*INFORMATION GIVEN*.
═══

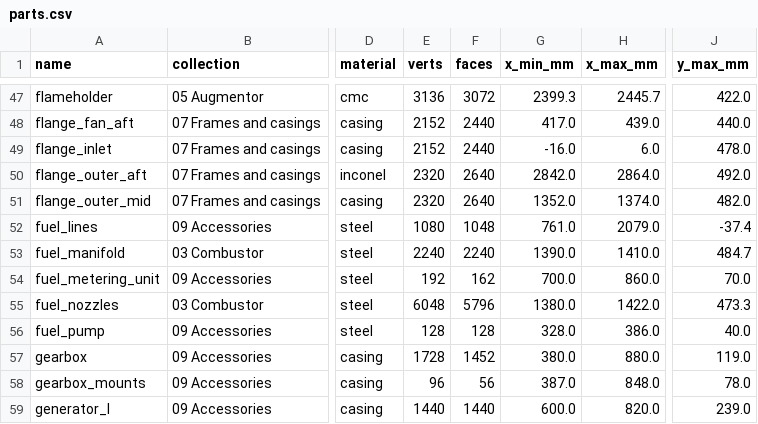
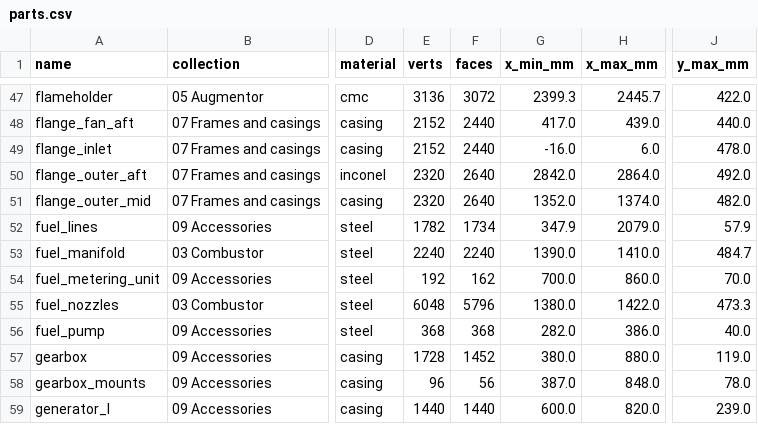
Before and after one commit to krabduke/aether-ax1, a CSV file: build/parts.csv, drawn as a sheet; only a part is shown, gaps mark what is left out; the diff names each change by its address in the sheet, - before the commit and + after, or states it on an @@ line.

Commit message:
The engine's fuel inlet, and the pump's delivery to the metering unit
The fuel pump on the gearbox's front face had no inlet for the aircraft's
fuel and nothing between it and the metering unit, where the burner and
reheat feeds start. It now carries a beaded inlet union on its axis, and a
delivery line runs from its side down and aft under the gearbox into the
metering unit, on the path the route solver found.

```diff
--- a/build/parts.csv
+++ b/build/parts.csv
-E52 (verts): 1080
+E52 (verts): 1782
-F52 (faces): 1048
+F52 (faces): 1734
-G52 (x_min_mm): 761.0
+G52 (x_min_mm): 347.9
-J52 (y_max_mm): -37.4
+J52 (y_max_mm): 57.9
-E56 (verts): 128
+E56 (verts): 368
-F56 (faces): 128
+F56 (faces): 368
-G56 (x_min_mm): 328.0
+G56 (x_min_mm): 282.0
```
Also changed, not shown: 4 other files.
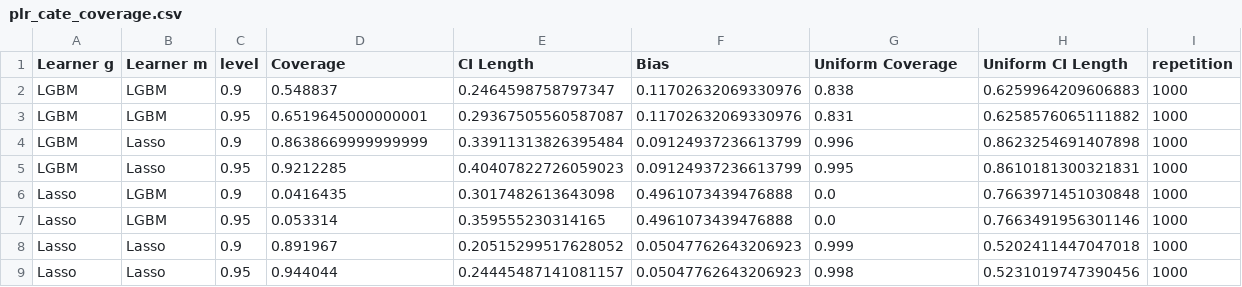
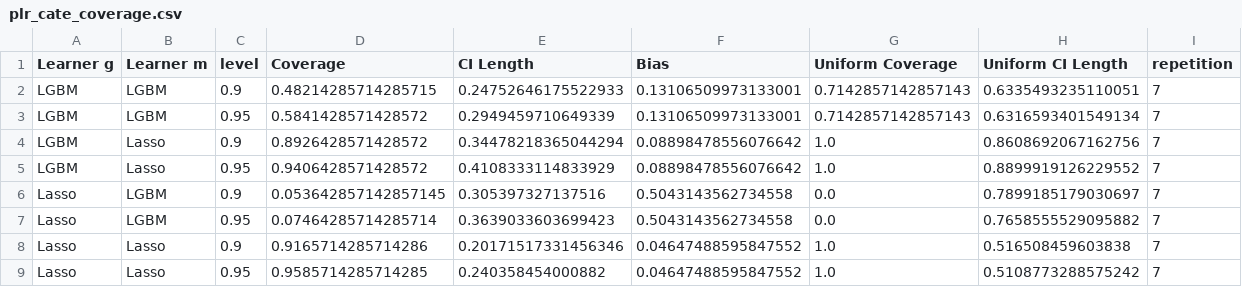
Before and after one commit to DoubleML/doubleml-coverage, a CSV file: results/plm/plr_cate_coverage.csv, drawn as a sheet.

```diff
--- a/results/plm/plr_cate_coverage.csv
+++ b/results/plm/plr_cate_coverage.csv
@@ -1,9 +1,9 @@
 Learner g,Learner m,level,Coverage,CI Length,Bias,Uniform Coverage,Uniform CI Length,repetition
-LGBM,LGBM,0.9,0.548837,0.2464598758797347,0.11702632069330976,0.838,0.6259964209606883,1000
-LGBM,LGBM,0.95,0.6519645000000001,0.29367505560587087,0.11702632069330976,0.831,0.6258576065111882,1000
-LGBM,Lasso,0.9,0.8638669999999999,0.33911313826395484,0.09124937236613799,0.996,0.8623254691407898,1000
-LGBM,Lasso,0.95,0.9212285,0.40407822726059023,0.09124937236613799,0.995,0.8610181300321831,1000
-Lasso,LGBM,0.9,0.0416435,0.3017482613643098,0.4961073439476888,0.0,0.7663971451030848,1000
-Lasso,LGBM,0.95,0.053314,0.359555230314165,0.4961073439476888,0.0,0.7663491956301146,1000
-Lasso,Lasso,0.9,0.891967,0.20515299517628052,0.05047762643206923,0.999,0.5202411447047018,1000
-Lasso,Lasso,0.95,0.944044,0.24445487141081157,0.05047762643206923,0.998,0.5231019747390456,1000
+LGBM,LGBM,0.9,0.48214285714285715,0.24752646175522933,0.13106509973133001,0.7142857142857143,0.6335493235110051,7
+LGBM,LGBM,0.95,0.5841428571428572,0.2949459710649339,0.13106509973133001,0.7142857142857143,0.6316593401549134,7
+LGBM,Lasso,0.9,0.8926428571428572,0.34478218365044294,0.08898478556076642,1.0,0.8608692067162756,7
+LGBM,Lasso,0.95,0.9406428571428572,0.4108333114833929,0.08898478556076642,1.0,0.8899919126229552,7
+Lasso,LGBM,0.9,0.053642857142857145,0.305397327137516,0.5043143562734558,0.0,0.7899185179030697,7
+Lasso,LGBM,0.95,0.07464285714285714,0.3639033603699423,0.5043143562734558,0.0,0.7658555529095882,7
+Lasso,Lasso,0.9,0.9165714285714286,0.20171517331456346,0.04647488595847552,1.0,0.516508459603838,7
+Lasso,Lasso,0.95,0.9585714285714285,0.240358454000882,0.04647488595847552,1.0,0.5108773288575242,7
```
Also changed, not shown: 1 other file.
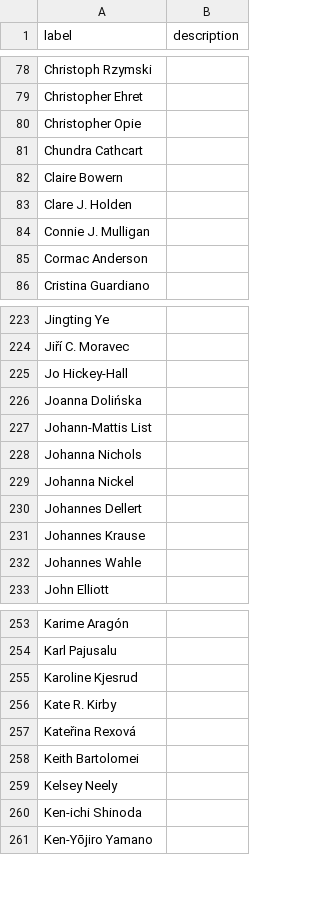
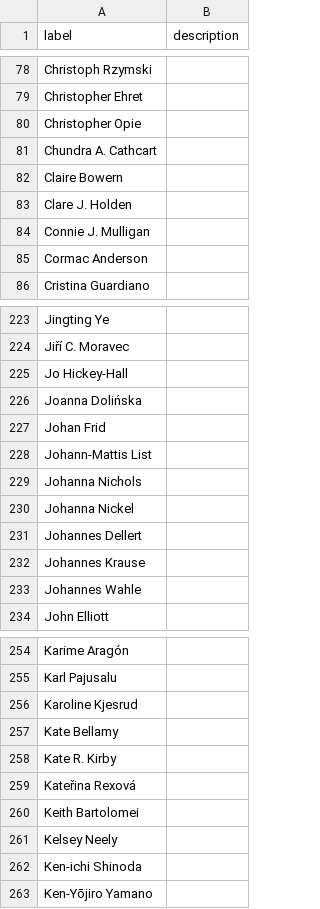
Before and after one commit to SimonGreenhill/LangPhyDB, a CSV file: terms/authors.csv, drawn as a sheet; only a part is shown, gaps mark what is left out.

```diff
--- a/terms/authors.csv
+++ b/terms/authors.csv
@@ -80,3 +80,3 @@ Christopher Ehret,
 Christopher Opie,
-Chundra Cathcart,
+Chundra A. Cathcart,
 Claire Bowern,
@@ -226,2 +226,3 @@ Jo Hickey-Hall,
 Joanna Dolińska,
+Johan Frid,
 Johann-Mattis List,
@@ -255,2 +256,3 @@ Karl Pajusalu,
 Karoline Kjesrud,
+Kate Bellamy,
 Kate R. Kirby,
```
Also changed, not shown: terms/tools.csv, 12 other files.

═══

*WHAT YOU HAVE TO DO*. Take the lines above from the one containing "fuel and nothing" to the one containing "Also changed, not shown: 4 other files." and retype them exactly, both ends included, with nothing added.

*RESPONSE TO THIS TASK*.
fuel and nothing between it and the metering unit, where the burner and
reheat feeds start. It now carries a beaded inlet union on its axis, and a
delivery line runs from its side down and aft under the gearbox into the
metering unit, on the path the route solver found.

```diff
--- a/build/parts.csv
+++ b/build/parts.csv
-E52 (verts): 1080
+E52 (verts): 1782
-F52 (faces): 1048
+F52 (faces): 1734
-G52 (x_min_mm): 761.0
+G52 (x_min_mm): 347.9
-J52 (y_max_mm): -37.4
+J52 (y_max_mm): 57.9
-E56 (verts): 128
+E56 (verts): 368
-F56 (faces): 128
+F56 (faces): 368
-G56 (x_min_mm): 328.0
+G56 (x_min_mm): 282.0
```
Also changed, not shown: 4 other files.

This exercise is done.